Title
Functional changes between seasons in the male songbird auditory forebrainFunctional changes between seasons in the male songbird auditory forebrain
Author
Faculty/Department
Faculty of Pharmaceutical, Biomedical and Veterinary Sciences . Biomedical Sciences
Research group
Bio-Imaging lab
Publication type
article
Publication
Subject
Psychology
Biology
Human medicine
Source (journal)
Frontiers in Behavioral Neuroscience
Volume/pages
7(2013), p. 1-13
ISSN
1662-5153
ISI
000328707500001
Carrier
E
Target language
English (eng)
Full text (Publishers DOI)

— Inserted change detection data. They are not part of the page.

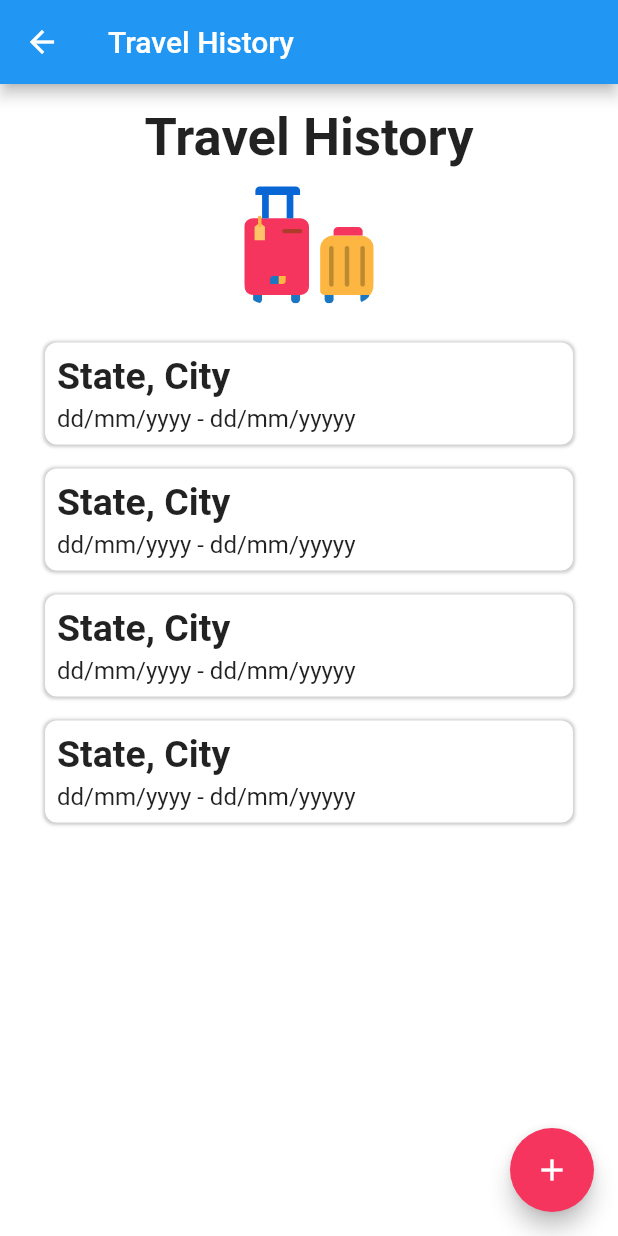
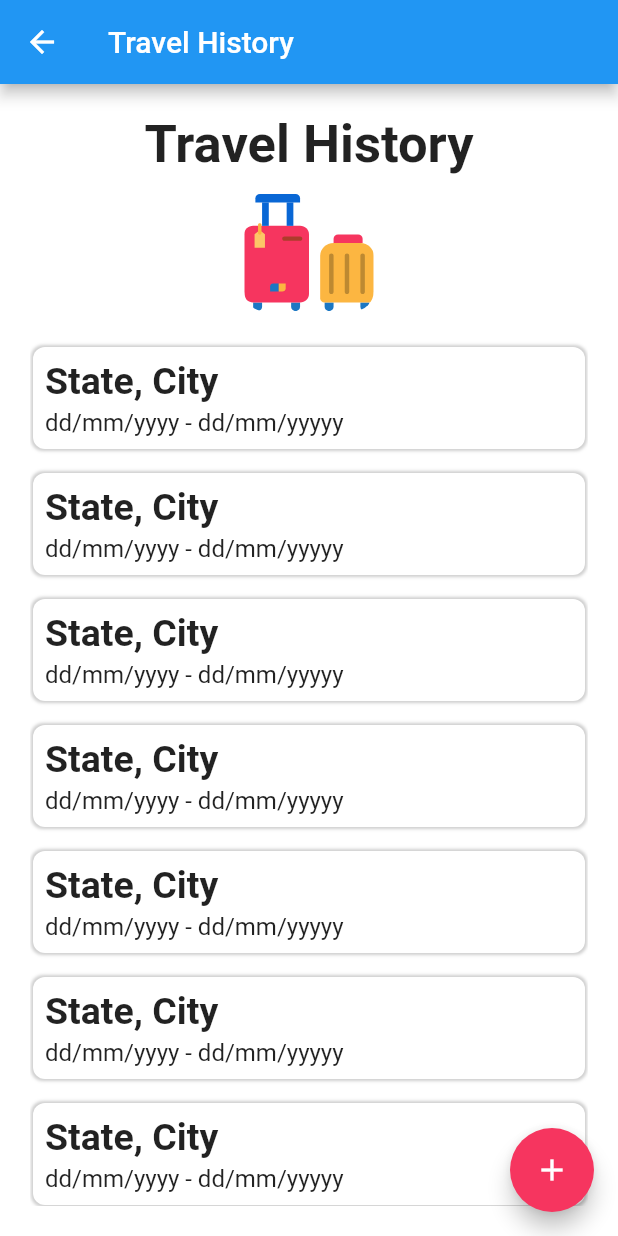
Before and after one commit to yashhalgaonkar/VI-Mitra-App, a Flutter app: the screen it shows after launch, after a tap on "Travel History", on a phone screen of 412 x 824 dp. Run offline on Flutter 3.47's test engine with Material 2 defaults, Android fonts, the phone set to English and light mode, and no system bars; our stand-ins replace flutter_datetime_picker, flutter_svg.

Commit message:
EOD-31/05

```diff
--- /dev/null
+++ b/lib/models/travel.dart
@@ -0,0 +1,8 @@
+class Travel {
+  String state;
+  String city;
+  String country;
+  String startDate;
+  String endDate;
+  bool didQuarantine;
+}
--- a/lib/screens/travel_list.dart
+++ b/lib/screens/travel_list.dart
@@ -1,4 +1,5 @@
 import 'package:flutter/material.dart';
+import 'package:vi_mitra/screens/travel_form.dart';
 import 'package:vi_mitra/widgets/body_template.dart';
 import 'package:vi_mitra/widgets/travel_detail_card.dart';
 
@@ -14,18 +15,24 @@ class TravelList extends StatelessWidget {
       isFAB: true,
       onPress: () {
         //navigate to add travel form
+        Navigator.push(
+          context,
+          MaterialPageRoute(
+            builder: (context) => TravelForm(),
+          ),
+        );
       },
-      body: Padding(
-        padding: const EdgeInsets.all(10.0),
-        child: ListView(
+      body: ListView(
         children: [
+          TravelDetailCard(),
+          TravelDetailCard(),
+          TravelDetailCard(),
           TravelDetailCard(),
           TravelDetailCard(),
           TravelDetailCard(),
           TravelDetailCard(),
         ],
       ),
-      ),
     );
   }
 }
--- a/lib/widgets/body_template.dart
+++ b/lib/widgets/body_template.dart
@@ -25,12 +25,12 @@ class BodyTemplate extends StatelessWidget {
     return Scaffold(
       backgroundColor: Colors.white,
       appBar: AppBar(
-        title: Text('Travel History'),
+        title: Text(title),
       ),
       body: SafeArea(
         child: Container(
           width: double.infinity,
-          margin: const EdgeInsets.symmetric(horizontal: 20.0, vertical: 15.0),
+          margin: const EdgeInsets.symmetric(horizontal: 20.0, vertical: 20.0),
           child: Column(
             crossAxisAlignment: CrossAxisAlignment.center,
             children: [
@@ -48,7 +48,10 @@ class BodyTemplate extends StatelessWidget {
               ),
 
               Expanded(
-                child: body,
+                child: Padding(
+                  padding: const EdgeInsets.only(top: 8.0),
+                  child: body,
+                ),
               )
             ],
           ),
--- a/lib/widgets/travel_detail_card.dart
+++ b/lib/widgets/travel_detail_card.dart
@@ -14,7 +14,7 @@ class TravelDetailCard extends StatelessWidget {
   @override
   Widget build(BuildContext context) {
     return Padding(
-      padding: const EdgeInsets.symmetric(vertical: 8.0),
+      padding: const EdgeInsets.symmetric(vertical: 8.0, horizontal: 2.0),
       child: Container(
         decoration: BoxDecoration(
             color: Colors.white,
--- a/pubspec.yaml
+++ b/pubspec.yaml
@@ -28,6 +28,7 @@ dependencies:
   # The following adds the Cupertino Icons font to your application.
   # Use with the CupertinoIcons class for iOS style icons.
   cupertino_icons: ^0.1.3
+  flutter_datetime_picker: ^1.3.8
 
 dev_dependencies:
   flutter_test:
```
Also changed, not shown: lib/screens/admin_dashboard.dart (+5 -4 lines), lib/screens/travel_form.dart (added, +194 -0 lines), lib/screens/user_dashboard.dart (+9 -1 lines), pubspec.lock, 5 other files. Lines whose indentation alone changed are shown as unchanged.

Affiliation
University of Antwerp
Abstract
Songbirds are an excellent model for investigating the perception of learned complex acoustic communication signals. Male European starlings (Sturnus vulgaris) sing throughout the year distinct types of song that bear either social or individual information. Although the relative importance of social and individual information changes seasonally, evidence of functional seasonal changes in neural response to these songs remains elusive. We thus decided to use in vivo functional magnetic resonance imaging (fMRI) to examine auditory responses of male starlings that were exposed to songs that convey different levels of information (species-specific and group identity or individual identity), both during (when mate recognition is particularly important) and outside the breeding season (when group recognition is particularly important). We report three main findings: (1) the auditory area caudomedial nidopallium (NCM), an auditory region that is analogous to the mammalian auditory cortex, is clearly involved in the processing/categorization of conspecific songs; (2) season-related change in differential song processing is limited to acaudal part of NCM; in the more rostral parts, songs bearing individual information induce higher BOLD responses than songs bearing species and group information, regardless of the season; (3) the differentiation between songs bearing species and group information and songs bearing individual information seems to be biased toward the right hemisphere. This study provides evidence that auditory processing of behaviorally-relevant (conspecific) communication signals changes seasonally,
Full text (open access)
https://repository.uantwerpen.be/docman/irua/4923b6/6613.pdf
E-info
http://gateway.webofknowledge.com/gateway/Gateway.cgi?GWVersion=2&SrcApp=PARTNER_APP&SrcAuth=LinksAMR&KeyUT=WOS:000328707500001&DestLinkType=RelatedRecords&DestApp=ALL_WOS&UsrCustomerID=ef845e08c439e550330acc77c7d2d848
http://gateway.webofknowledge.com/gateway/Gateway.cgi?GWVersion=2&SrcApp=PARTNER_APP&SrcAuth=LinksAMR&KeyUT=WOS:000328707500001&DestLinkType=FullRecord&DestApp=ALL_WOS&UsrCustomerID=ef845e08c439e550330acc77c7d2d848
http://gateway.webofknowledge.com/gateway/Gateway.cgi?GWVersion=2&SrcApp=PARTNER_APP&SrcAuth=LinksAMR&KeyUT=WOS:000328707500001&DestLinkType=CitingArticles&DestApp=ALL_WOS&UsrCustomerID=ef845e08c439e550330acc77c7d2d848
Handle